What on earth is a hashtag?
For those less familiar with the Twitterverse, hashtags are akin to keywords. Created as a way to group information on Twitter, hashtags allow you to categorize the 40,000+ Tweets that happen every minute.
To create a hashtag, just place the hash symbol (#) before any word or phase. The hashtag can go anywhere in your Tweet.
Ride Existing Trends! Expanding Your Organization’s Reach on Twitter
By strategically incorporating trending hashtags into your organization’s Tweets, your organization can easily increase its reach on Twitter. Here’s how:
- Find out what’s trending by visiting search.twitter.com or whatthetrend.com, a website dedicated to tracking and defining trends.
- Take advantage of existing trends by incorporating a trending hashtag into your Tweet!
For example: During the last week of 2010, #2010was and #iprefer were both trending topics for several days. Either hashtag could have been easily worked into any organization’s Tweets:
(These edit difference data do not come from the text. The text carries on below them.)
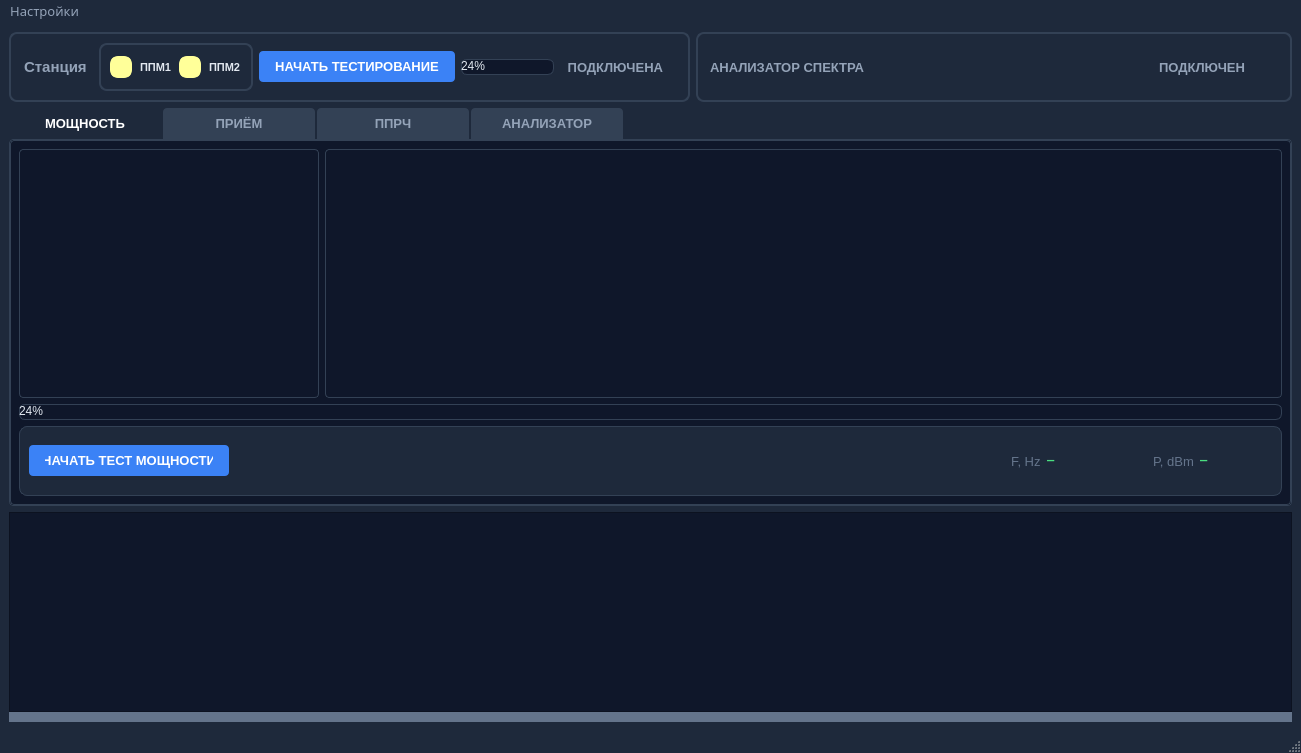
Old version of the form mainwindow.ui in the repository vitalisimys/Check_station.
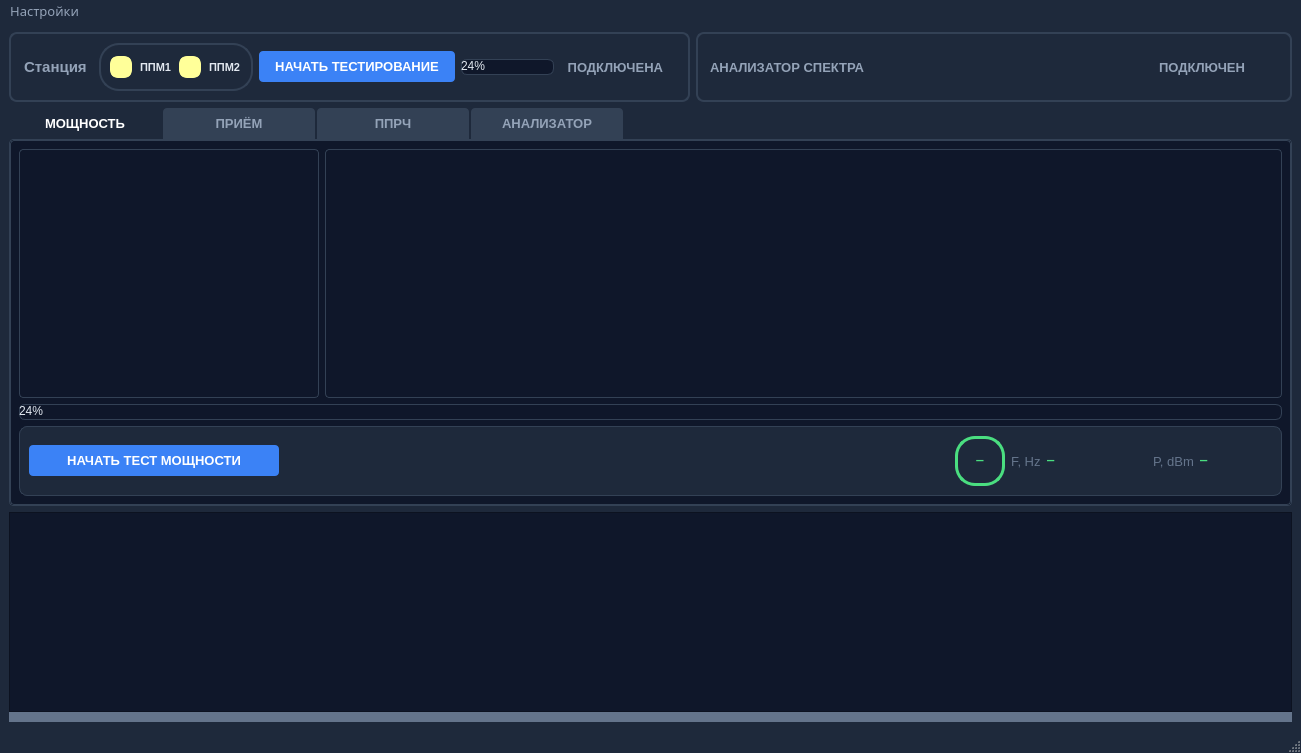
New version of the form. Icons and pictures are not drawn. Custom widgets are drawn as their Qt base class.

Patch:
```diff
--- a/mainwindow.ui
+++ b/mainwindow.ui
@@ -149,7 +149,7 @@
            <property name="styleSheet">
             <string notr="true">#framePPM {
     color: #94a3b8;
-    border-radius: 8px;
+    border-radius: 20px;
     border: 2px solid #334155;
     background-color: #1e293b;
 	padding: 0px 0px 0px 0px;
@@ -643,13 +643,13 @@
              </property>
              <property name="minimumSize">
               <size>
-               <width>200</width>
+               <width>250</width>
                <height>0</height>
               </size>
              </property>
              <property name="maximumSize">
               <size>
-               <width>200</width>
+               <width>250</width>
                <height>16777215</height>
               </size>
              </property>
@@ -753,6 +753,70 @@
              </property>
             </spacer>
            </item>
+           <item>
+            <widget class="QFrame" name="framePPMStatus">
+             <property name="sizePolicy">
+              <sizepolicy hsizetype="Preferred" vsizetype="Preferred">
+               <horstretch>0</horstretch>
+               <verstretch>0</verstretch>
+              </sizepolicy>
+             </property>
+             <property name="minimumSize">
+              <size>
+               <width>50</width>
+               <height>0</height>
+              </size>
+             </property>
+             <property name="styleSheet">
+              <string notr="true">    #framePPMStatus {
+        color: #94a3b8;
+        border-radius: 20px;
+        border: 3px solid #4ade80;
+        background-color: #1e293b;
+        padding: 0px 0px 0px 0px;
+    }
+
+    #labelPPMStatus {
+        color: #4ade80;
+        font-family: Consolas;
+        font-weight: bold; 
+    }</string>
+             </property>
+             <property name="frameShape">
+              <enum>QFrame::StyledPanel</enum>
+             </property>
+             <property name="frameShadow">
+              <enum>QFrame::Raised</enum>
+             </property>
+             <layout class="QHBoxLayout" name="horizontalLayout_10">
+              <item>
+               <widget class="QLabel" name="labelPPMStatus">
+                <property name="minimumSize">
+                 <size>
+                  <width>0</width>
+                  <height>0</height>
+                 </size>
+                </property>
+                <property name="layoutDirection">
+                 <enum>Qt::LeftToRight</enum>
+                </property>
+                <property name="autoFillBackground">
+                 <bool>false</bool>
+                </property>
+                <property name="styleSheet">
+                 <string notr="true"/>
+                </property>
+                <property name="text">
+                 <string>—</string>
+                </property>
+                <property name="alignment">
+                 <set>Qt::AlignCenter</set>
+                </property>
+               </widget>
+              </item>
+             </layout>
+            </widget>
+           </item>
            <item>
             <widget class="QLabel" name="labelPowerFreqCaption">
              <property name="font">
```
Left out of the diff: 10 changed lines with no effect on the pictures.
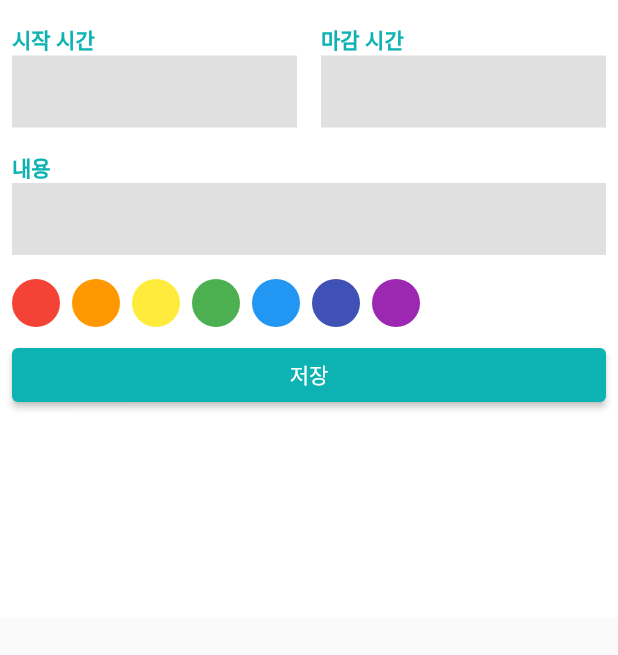
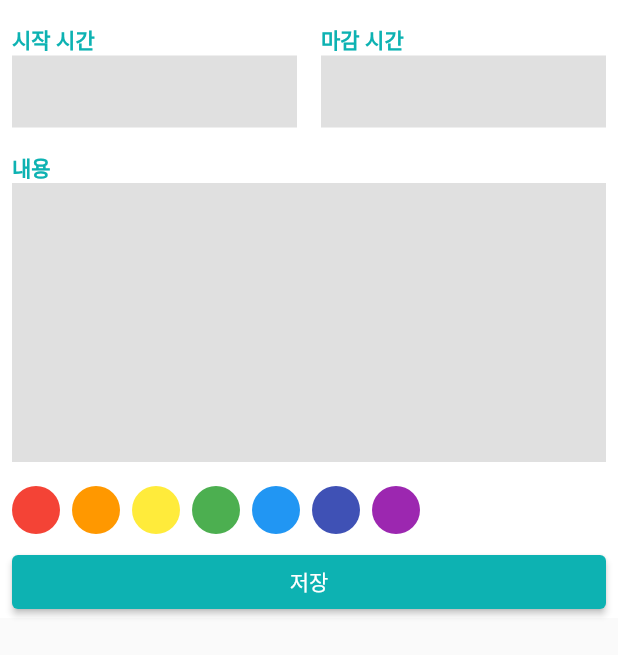
Before and after one commit to Juwon-Yun/flutter_calendar, a Flutter app: the ScheduleBottomSheet widget shown alone on an empty page, opened directly, on a phone screen of 412 x 824 dp. Shown: the top 655 px of the screen. Run offline on Flutter 3.47's test engine with Material 2 defaults, Android fonts, the phone set to English and light mode, and no system bars; our stand-ins replace table_calendar.

Commit message:
Feat: bottom sheet textField options

```diff
--- a/lib/components/custom_text_field.dart
+++ b/lib/components/custom_text_field.dart
@@ -1,30 +1,48 @@
 import 'package:flutter/material.dart';
+import 'package:flutter/services.dart';
 import 'package:flutter_calendar/constants/colors.dart';
 
 class CustomTextField extends StatelessWidget {
   final String label;
 
-  const CustomTextField({Key? key, required this.label}) : super(key: key);
+  final bool isTime;
+
+  const CustomTextField({Key? key, required this.label, required this.isTime})
+      : super(key: key);
 
   @override
   Widget build(BuildContext context) {
     return Column(
       crossAxisAlignment: CrossAxisAlignment.start,
       children: [
-        Text(label, style: TextStyle(
-          color: primary_color,
-          fontWeight: FontWeight.w600
-        ),),
-        TextField(
-          // 커서깜빡임
-          cursorColor: Colors.grey,
-          decoration: InputDecoration(
-            border: InputBorder.none,
-            filled: true,
-            fillColor: Colors.grey[300],
-          ),
+        Text(
+          label,
+          style: TextStyle(color: primary_color, fontWeight: FontWeight.w600),
         ),
+        isTime ? renderTextField() : Expanded(child: renderTextField()),
       ],
     );
   }
+
+  Widget renderTextField() => TextField(
+        // 1인 경우 1줄로, null인 경우 너비 넘어가면 줄바꿈
+        // maxLines: 1,
+        maxLines: isTime ? 1 : null,
+        // 세로로 최대한으로 늘린다.
+        expands: !isTime,
+        keyboardType: isTime ? TextInputType.number : TextInputType.multiline,
+        inputFormatters: isTime
+            ? [
+                // 숫자만 타이밍 가능하게
+                FilteringTextInputFormatter.digitsOnly
+              ]
+            : [],
+        // 커서깜빡임
+        cursorColor: Colors.grey,
+        decoration: InputDecoration(
+          border: InputBorder.none,
+          filled: true,
+          fillColor: Colors.grey[300],
+        ),
+      );
 }
--- a/lib/components/new_schedule_bottom_sheet.dart
+++ b/lib/components/new_schedule_bottom_sheet.dart
@@ -10,7 +10,13 @@ class ScheduleBottomSheet extends StatelessWidget {
     // 기기의 소프트웨어가 차지하는 부분
     final bottomInset = MediaQuery.of(context).viewInsets.bottom;
 
-    return Container(
+    return GestureDetector(
+      onTap: () {
+        // TextField를 제외하고 어딜 누르든 키보드가 사라짐, UX
+        FocusScope.of(context).requestFocus(FocusNode());
+      },
+      child: SafeArea(
+        child: Container(
           color: Colors.white,
           height: MediaQuery.of(context).size.height * 0.5 + bottomInset,
           child: Padding(
@@ -28,6 +34,8 @@ class ScheduleBottomSheet extends StatelessWidget {
                   SizedBox(height: 8),
                   _SaveButton(),
                 ],
+              ),
+            ),
           ),
         ),
       ),
@@ -100,8 +108,11 @@ class _Content extends StatelessWidget {
 
   @override
   Widget build(BuildContext context) {
-    return CustomTextField(
+    return Expanded(
+      child: CustomTextField(
+        isTime: false,
         label: '내용',
+      ),
     );
   }
 }
@@ -117,12 +128,13 @@ class _Time extends StatelessWidget {
       children: [
         Expanded(
             child: CustomTextField(
+          isTime: true,
           label: '시작 시간',
         )),
         SizedBox(
           width: 16,
         ),
-        Expanded(child: CustomTextField(label: '마감 시간')),
+        Expanded(child: CustomTextField(isTime: true, label: '마감 시간')),
       ],
     );
   }
```
Lines whose indentation alone changed are shown as unchanged.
#iprefer a world where everyone is equal. Tell your senator to support XYZ policy: YOUR LINK
#2010Was the year that @YourOrg supporters sent 700K letters in support of #equality: YOUR LINK
How exactly does riding an existing trend expand your organization’s reach on Twitter?
Users monitor the hashtags they care about. If a hashtag is trending, that means it is one of the most popular hashtags currently being used on Twitter. In other words, thousands of people are actively using (and likely monitoring) that particular hashtag! By Tweeting with that hashtag, you’ve broken out of your organization’s direct circle of followers and inserted yourself into a new, wider audience.
When someone monitoring the trending hashtag sees your organization’s Tweet and retweets it to one of their own followers, your organization’s circle expands to include their followers as well.
Want more Twitter advice? Check out “Nonprofit Organizing in 140 Characters or Less.”
Questions about Twitter and your organization? Email Megan at firstname.lastname@example.org